Task brief: Retype every record that appears below, unchanged.

##### Records to process #####

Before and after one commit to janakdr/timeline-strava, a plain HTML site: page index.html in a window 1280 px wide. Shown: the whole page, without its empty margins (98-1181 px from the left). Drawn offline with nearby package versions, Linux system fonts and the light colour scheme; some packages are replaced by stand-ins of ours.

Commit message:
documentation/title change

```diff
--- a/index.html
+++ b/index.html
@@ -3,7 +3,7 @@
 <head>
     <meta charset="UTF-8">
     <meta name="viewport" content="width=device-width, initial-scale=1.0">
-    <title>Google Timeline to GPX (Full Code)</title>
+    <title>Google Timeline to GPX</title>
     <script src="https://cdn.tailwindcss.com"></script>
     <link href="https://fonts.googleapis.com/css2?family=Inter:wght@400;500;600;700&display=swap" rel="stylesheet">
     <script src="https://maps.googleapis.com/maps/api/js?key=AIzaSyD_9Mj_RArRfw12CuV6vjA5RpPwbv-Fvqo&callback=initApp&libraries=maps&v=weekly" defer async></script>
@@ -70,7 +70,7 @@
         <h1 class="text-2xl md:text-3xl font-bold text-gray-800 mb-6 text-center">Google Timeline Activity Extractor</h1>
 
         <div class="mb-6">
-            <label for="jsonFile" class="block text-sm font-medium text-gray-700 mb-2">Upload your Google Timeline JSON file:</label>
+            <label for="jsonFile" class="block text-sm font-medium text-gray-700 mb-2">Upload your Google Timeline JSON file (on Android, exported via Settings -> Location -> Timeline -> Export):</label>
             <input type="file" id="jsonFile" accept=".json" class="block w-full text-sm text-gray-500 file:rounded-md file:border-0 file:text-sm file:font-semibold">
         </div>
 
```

#####

Answer area:
Before and after one commit to janakdr/timeline-strava, a plain HTML site: page index.html in a window 1280 px wide. Shown: the whole page, without its empty margins (98-1181 px from the left). Drawn offline with nearby package versions, Linux system fonts and the light colour scheme; some packages are replaced by stand-ins of ours.

Commit message:
documentation/title change

```diff
--- a/index.html
+++ b/index.html
@@ -3,7 +3,7 @@
 <head>
     <meta charset="UTF-8">
     <meta name="viewport" content="width=device-width, initial-scale=1.0">
-    <title>Google Timeline to GPX (Full Code)</title>
+    <title>Google Timeline to GPX</title>
     <script src="https://cdn.tailwindcss.com"></script>
     <link href="https://fonts.googleapis.com/css2?family=Inter:wght@400;500;600;700&display=swap" rel="stylesheet">
     <script src="https://maps.googleapis.com/maps/api/js?key=AIzaSyD_9Mj_RArRfw12CuV6vjA5RpPwbv-Fvqo&callback=initApp&libraries=maps&v=weekly" defer async></script>
@@ -70,7 +70,7 @@
         <h1 class="text-2xl md:text-3xl font-bold text-gray-800 mb-6 text-center">Google Timeline Activity Extractor</h1>
 
         <div class="mb-6">
-            <label for="jsonFile" class="block text-sm font-medium text-gray-700 mb-2">Upload your Google Timeline JSON file:</label>
+            <label for="jsonFile" class="block text-sm font-medium text-gray-700 mb-2">Upload your Google Timeline JSON file (on Android, exported via Settings -> Location -> Timeline -> Export):</label>
             <input type="file" id="jsonFile" accept=".json" class="block w-full text-sm text-gray-500 file:rounded-md file:border-0 file:text-sm file:font-semibold">
         </div>
 
```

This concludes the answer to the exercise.